**Assigned task:**
Print every entry exactly once more, omitting each picture.

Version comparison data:

______________________________

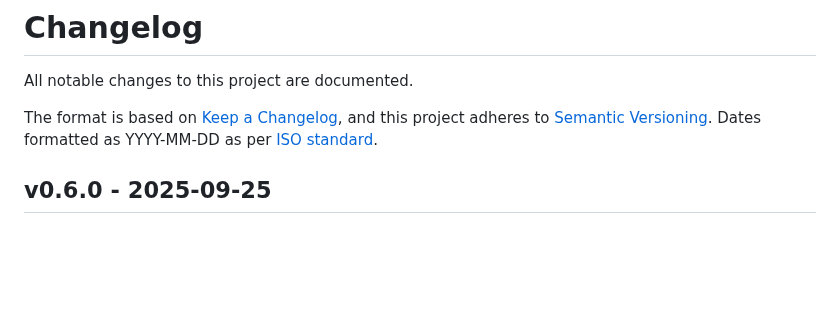
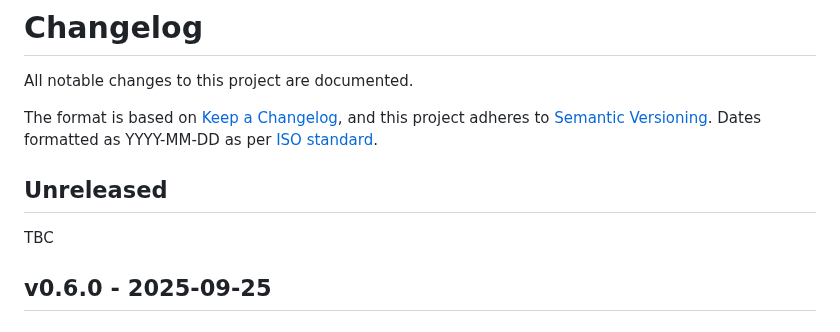
Before and after one commit to lintquarto/lintquarto, a Markdown page: CHANGELOG.md, the part around the change. GitHub-like rendering; blank space fills up the shorter version.

Commit message:
chore(changelog): minor change (for testing #69)

```diff
--- a/CHANGELOG.md
+++ b/CHANGELOG.md
@@ -4,6 +4,10 @@ All notable changes to this project are documented.
 
 The format is based on [Keep a Changelog](https://keepachangelog.com/en/1.1.0/),
 and this project adheres to [Semantic Versioning](https://semver.org/spec/v2.0.0.html). Dates formatted as YYYY-MM-DD as per [ISO standard](https://www.iso.org/iso-8601-date-and-time-format.html).
+
+## Unreleased
+
+TBC
 
 ## v0.6.0 - 2025-09-25
 
```
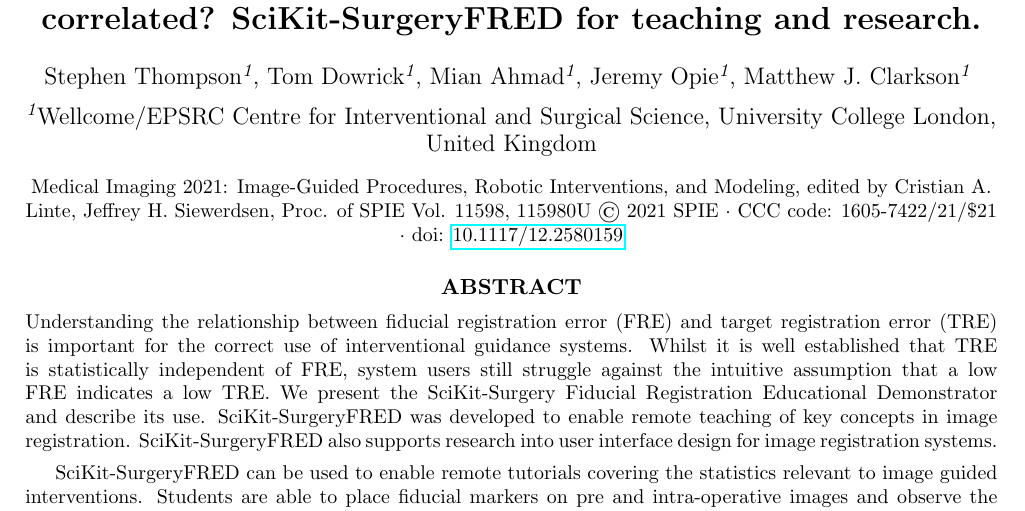
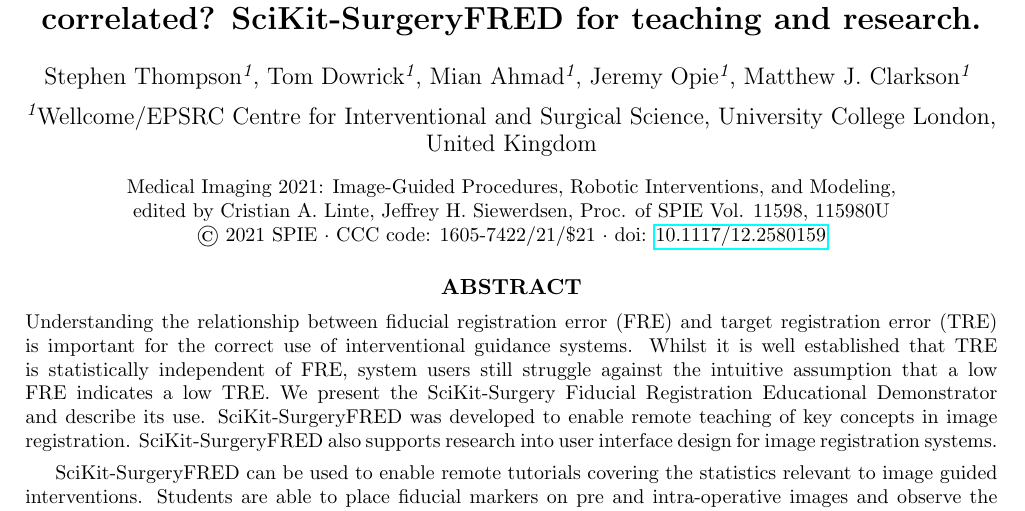
Before and after one commit to SciKit-Surgery/scikit-surgeryfred-paper, a LaTeX paper (surgeryfred-paper.tex): part of page 1 of 12, cut so that both start at the same text. Compiled offline with pdfLaTeX.

Commit message:
Tidied format of paper link

```diff
--- a/surgeryfred-paper.tex
+++ b/surgeryfred-paper.tex
@@ -125,9 +125,10 @@
 \begin{center}
 %\begin{small}
 Medical Imaging 2021:
-Image-Guided Procedures, Robotic Interventions, and Modeling,
+Image-Guided Procedures, Robotic Interventions, and Modeling,\linebreak
 edited by Cristian A. Linte, Jeffrey H. Siewerdsen,
-Proc. of SPIE Vol. 11598, 115980U © 2021 SPIE ·
+Proc. of SPIE Vol. 11598, 115980U \linebreak
+	© 2021 SPIE ·
 	CCC code: 1605-7422/21/\$21 · doi: \href{https://doi.org/10.1117/12.2580159}{10.1117/12.2580159}
 %\end{small}
 \end{center}
```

______________________________

**Written reply:**
Before and after one commit to lintquarto/lintquarto, a Markdown page: CHANGELOG.md, the part around the change. GitHub-like rendering; blank space fills up the shorter version.

Commit message:
chore(changelog): minor change (for testing #69)

```diff
--- a/CHANGELOG.md
+++ b/CHANGELOG.md
@@ -4,6 +4,10 @@ All notable changes to this project are documented.
 
 The format is based on [Keep a Changelog](https://keepachangelog.com/en/1.1.0/),
 and this project adheres to [Semantic Versioning](https://semver.org/spec/v2.0.0.html). Dates formatted as YYYY-MM-DD as per [ISO standard](https://www.iso.org/iso-8601-date-and-time-format.html).
+
+## Unreleased
+
+TBC
 
 ## v0.6.0 - 2025-09-25
 
```
Before and after one commit to SciKit-Surgery/scikit-surgeryfred-paper, a LaTeX paper (surgeryfred-paper.tex): part of page 1 of 12, cut so that both start at the same text. Compiled offline with pdfLaTeX.

Commit message:
Tidied format of paper link

```diff
--- a/surgeryfred-paper.tex
+++ b/surgeryfred-paper.tex
@@ -125,9 +125,10 @@
 \begin{center}
 %\begin{small}
 Medical Imaging 2021:
-Image-Guided Procedures, Robotic Interventions, and Modeling,
+Image-Guided Procedures, Robotic Interventions, and Modeling,\linebreak
 edited by Cristian A. Linte, Jeffrey H. Siewerdsen,
-Proc. of SPIE Vol. 11598, 115980U © 2021 SPIE ·
+Proc. of SPIE Vol. 11598, 115980U \linebreak
+	© 2021 SPIE ·
 	CCC code: 1605-7422/21/\$21 · doi: \href{https://doi.org/10.1117/12.2580159}{10.1117/12.2580159}
 %\end{small}
 \end{center}
```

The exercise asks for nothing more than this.